*** Opening THE DATA ***
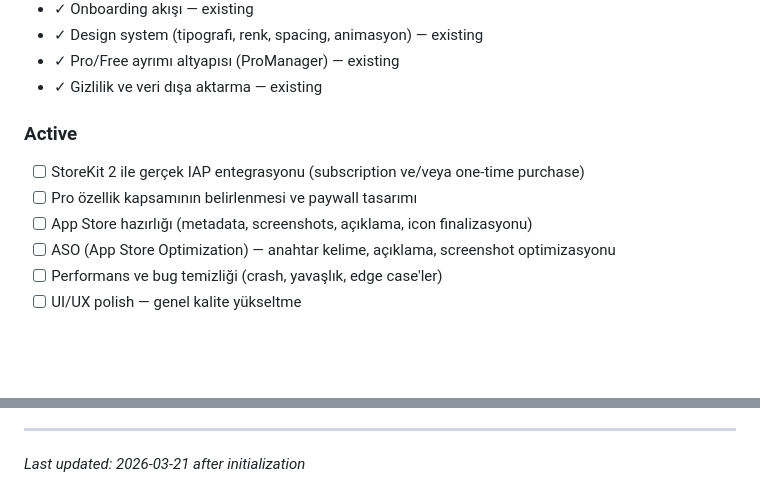
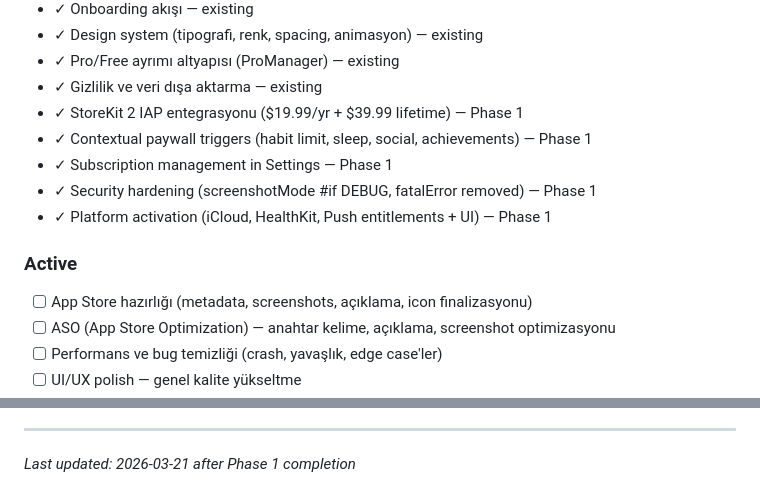
Before and after one commit to aliziyacevik/HabitLand, a Markdown page: .planning/PROJECT.md, 2 parts joined by grey strips. Rendered like a GitHub page; blank space fills up the shorter version.

Commit message:
docs(phase-1): evolve PROJECT.md after phase completion

```diff
--- a/.planning/PROJECT.md
+++ b/.planning/PROJECT.md
@@ -27,11 +27,13 @@ Kullanıcıların alışkanlıklarını eğlenceli ve sosyal bir deneyimle kalı
 - ✓ Design system (tipografi, renk, spacing, animasyon) — existing
 - ✓ Pro/Free ayrımı altyapısı (ProManager) — existing
 - ✓ Gizlilik ve veri dışa aktarma — existing
+- ✓ StoreKit 2 IAP entegrasyonu ($19.99/yr + $39.99 lifetime) — Phase 1
+- ✓ Contextual paywall triggers (habit limit, sleep, social, achievements) — Phase 1
+- ✓ Subscription management in Settings — Phase 1
+- ✓ Security hardening (screenshotMode #if DEBUG, fatalError removed) — Phase 1
+- ✓ Platform activation (iCloud, HealthKit, Push entitlements + UI) — Phase 1
 
 ### Active
-
-- [ ] StoreKit 2 ile gerçek IAP entegrasyonu (subscription ve/veya one-time purchase)
-- [ ] Pro özellik kapsamının belirlenmesi ve paywall tasarımı
 - [ ] App Store hazırlığı (metadata, screenshots, açıklama, icon finalizasyonu)
 - [ ] ASO (App Store Optimization) — anahtar kelime, açıklama, screenshot optimizasyonu
 - [ ] Performans ve bug temizliği (crash, yavaşlık, edge case'ler)
@@ -91,4 +93,4 @@ This document evolves at phase transitions and milestone boundaries.
 4. Update Context with current state
 
 ---
-*Last updated: 2026-03-21 after initialization*
+*Last updated: 2026-03-21 after Phase 1 completion*
```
*** Closing THE DATA ***
YOUR GOAL:
Apart from the images, print all the material above exactly as given.

FINISHED EXERCISE:
Before and after one commit to aliziyacevik/HabitLand, a Markdown page: .planning/PROJECT.md, 2 parts joined by grey strips. Rendered like a GitHub page; blank space fills up the shorter version.

Commit message:
docs(phase-1): evolve PROJECT.md after phase completion

```diff
--- a/.planning/PROJECT.md
+++ b/.planning/PROJECT.md
@@ -27,11 +27,13 @@ Kullanıcıların alışkanlıklarını eğlenceli ve sosyal bir deneyimle kalı
 - ✓ Design system (tipografi, renk, spacing, animasyon) — existing
 - ✓ Pro/Free ayrımı altyapısı (ProManager) — existing
 - ✓ Gizlilik ve veri dışa aktarma — existing
+- ✓ StoreKit 2 IAP entegrasyonu ($19.99/yr + $39.99 lifetime) — Phase 1
+- ✓ Contextual paywall triggers (habit limit, sleep, social, achievements) — Phase 1
+- ✓ Subscription management in Settings — Phase 1
+- ✓ Security hardening (screenshotMode #if DEBUG, fatalError removed) — Phase 1
+- ✓ Platform activation (iCloud, HealthKit, Push entitlements + UI) — Phase 1
 
 ### Active
-
-- [ ] StoreKit 2 ile gerçek IAP entegrasyonu (subscription ve/veya one-time purchase)
-- [ ] Pro özellik kapsamının belirlenmesi ve paywall tasarımı
 - [ ] App Store hazırlığı (metadata, screenshots, açıklama, icon finalizasyonu)
 - [ ] ASO (App Store Optimization) — anahtar kelime, açıklama, screenshot optimizasyonu
 - [ ] Performans ve bug temizliği (crash, yavaşlık, edge case'ler)
@@ -91,4 +93,4 @@ This document evolves at phase transitions and milestone boundaries.
 4. Update Context with current state
 
 ---
-*Last updated: 2026-03-21 after initialization*
+*Last updated: 2026-03-21 after Phase 1 completion*
```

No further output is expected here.